Eichberg Grand Cru, Gewurztraminer Vendanges Tardives: 1996 13.8% alcohol, 34g/l residual sugar. | 1997 14.4% alcohol, 28g/l residual sugar.
Steinert Grand Cru, Gewurztraminer: From 0.62ha. Planted 1978 on SO4 and 34EM.| 1996 3,300 bottles. | 1998 13.5% alcohol, TA 4.8g/l, RS 25g/l. Restrained style, in keeping with most of the Frick wines. / 2001 16g/l residual sugar. Soft cream pineapple and terroir (Millésime Bio 2004).
Steinert Grand Cru, Gewurztraminer Vendanges Tardives: 1997 15.1% (14.9?) alcohol. TA 4.50g/l, RS 30.0g/l.
Steinert Grand Cru, Muscat: 1995 From 0.20 hectares (0.49 acres). 1,700 bottles.
Steinert Grand Cru, Riesling: 2002 From 0.5ha on two plots, planted in 1973 and 1978 on 34EM and 5BB. Jean-Pierre Frick fermented this one year as wanted it to go to dryness. Bottled Nov 2003. Lovely zip, elegant, bodied Riesling, can feel a warm site with a cool soil ( Millésime Bio 2004).
Vorbourg Grand Cru, Pinot Gris Maceration: 2015 Reddish colour from skin contact, savoury (Real Wine Fair 2017).
Vorbourg Grand Cru, Riesling: 2007 Nice mineral, acetaldehyde, interesting (Natural Wine Fair 2011). | 2012 Very nice citrus (Real Wine Fair 2016).
Vorbourg Grand Cru, Riesling Vendanges Tardives | 2000 Coffee and hazelnut plus great acidity.
Domaine Pierre Frick & Fils
5 rue de Baer
F-68250 Pfaffenheim (Haut-Rhin), France
Tel+33 (0)184.108.40.206.99 / www.pierrefrick.com | Directions On the RN 83 (Route Nationale), 6.2 miles (10 km) south of Colmar (vehicular entrance to the domaine is via 9, rue du Fossé).
Monty Waldin (‘Biodynamic Wines’, 2004), p.129-131.
Natural Wine Fair 2011, Borough Market, London 15-17 May.

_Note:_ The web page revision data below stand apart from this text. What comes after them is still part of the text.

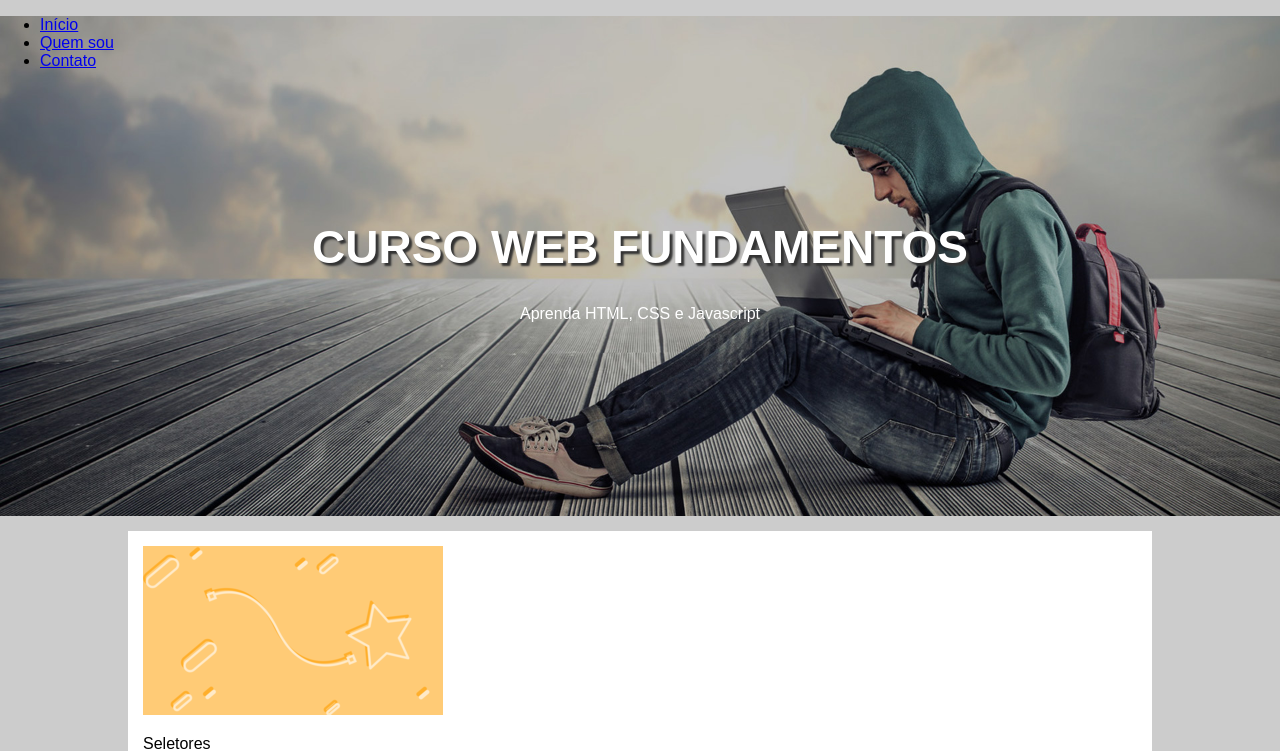
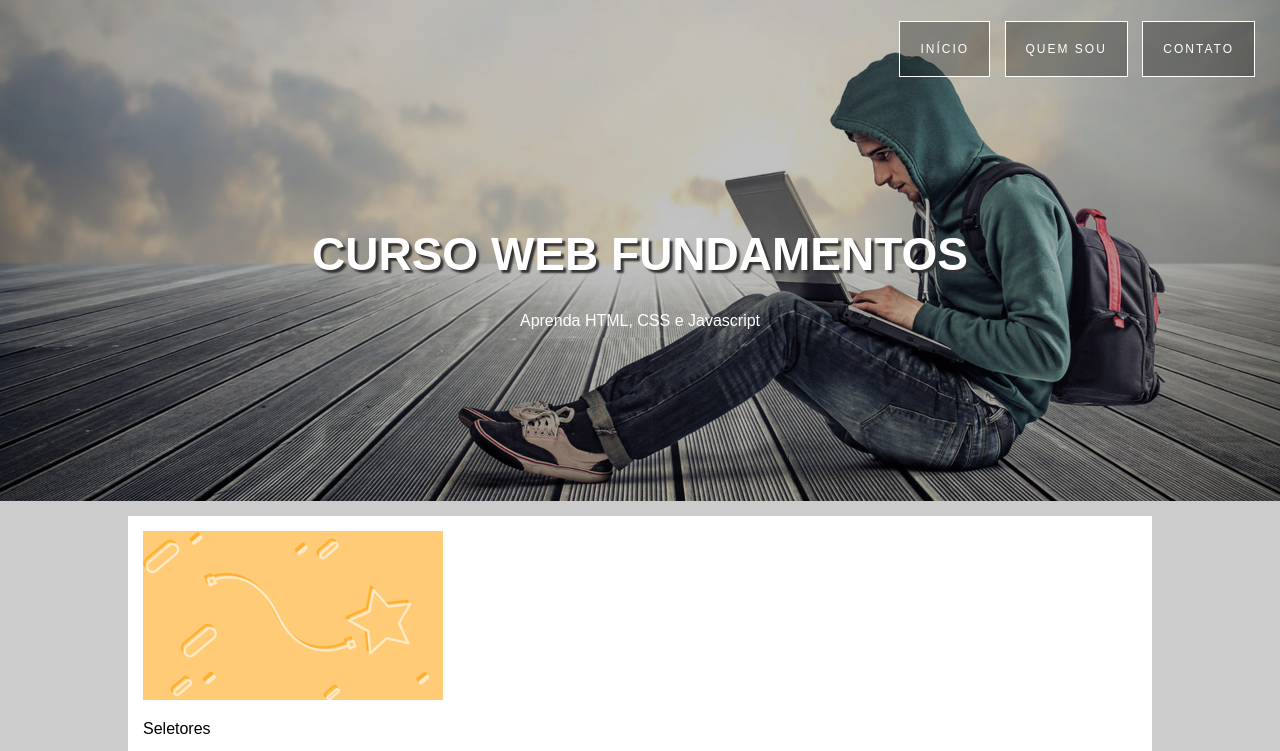
Before and after one commit to beebones/fundamentos_web01, a plain HTML site: page index.html in a window 1280 px wide. Shown: the top 751 px of the page. Drawn offline with Linux system fonts and the light colour scheme.

Commit message:
Melhoria no menu

```diff
--- a/css/estilo.css
+++ b/css/estilo.css
@@ -9,6 +9,7 @@ body{
     height: 500px;
     background-position: right center;
     background-size: cover;
+    border-top: 1px solid transparent;
 }
 
 .hero-content{
@@ -21,6 +22,33 @@ body{
     text-transform: uppercase;
     font-size: 46px;
     text-shadow: 3px 3px 2px #333;
+}
+
+.hero nav ul{
+    text-align: right;
+    margin: 20px 25px 0 0;
+}
+
+.hero nav li{
+    display: inline-block;
+    list-style: none;
+    margin-left: 10px;
+    border: 1px solid white;
+}
+
+.hero nav a{
+    background-color: rgba(0,0,0, 0.3);
+    display: block;
+    padding: 20px;
+    color: white;
+    text-decoration: none;
+    text-transform: uppercase;
+    font-size: 12px;
+    letter-spacing: 2px;
+}
+
+.hero nav a:hover{
+    background-color: rgba(0,0,0, 0.5);
 }
 
 main{
```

Real Wine Fair 2016, Tobacco Dock, London 17-18th April.
Real Wine Fair 2017, Tobacco Dock, London 7-8th May.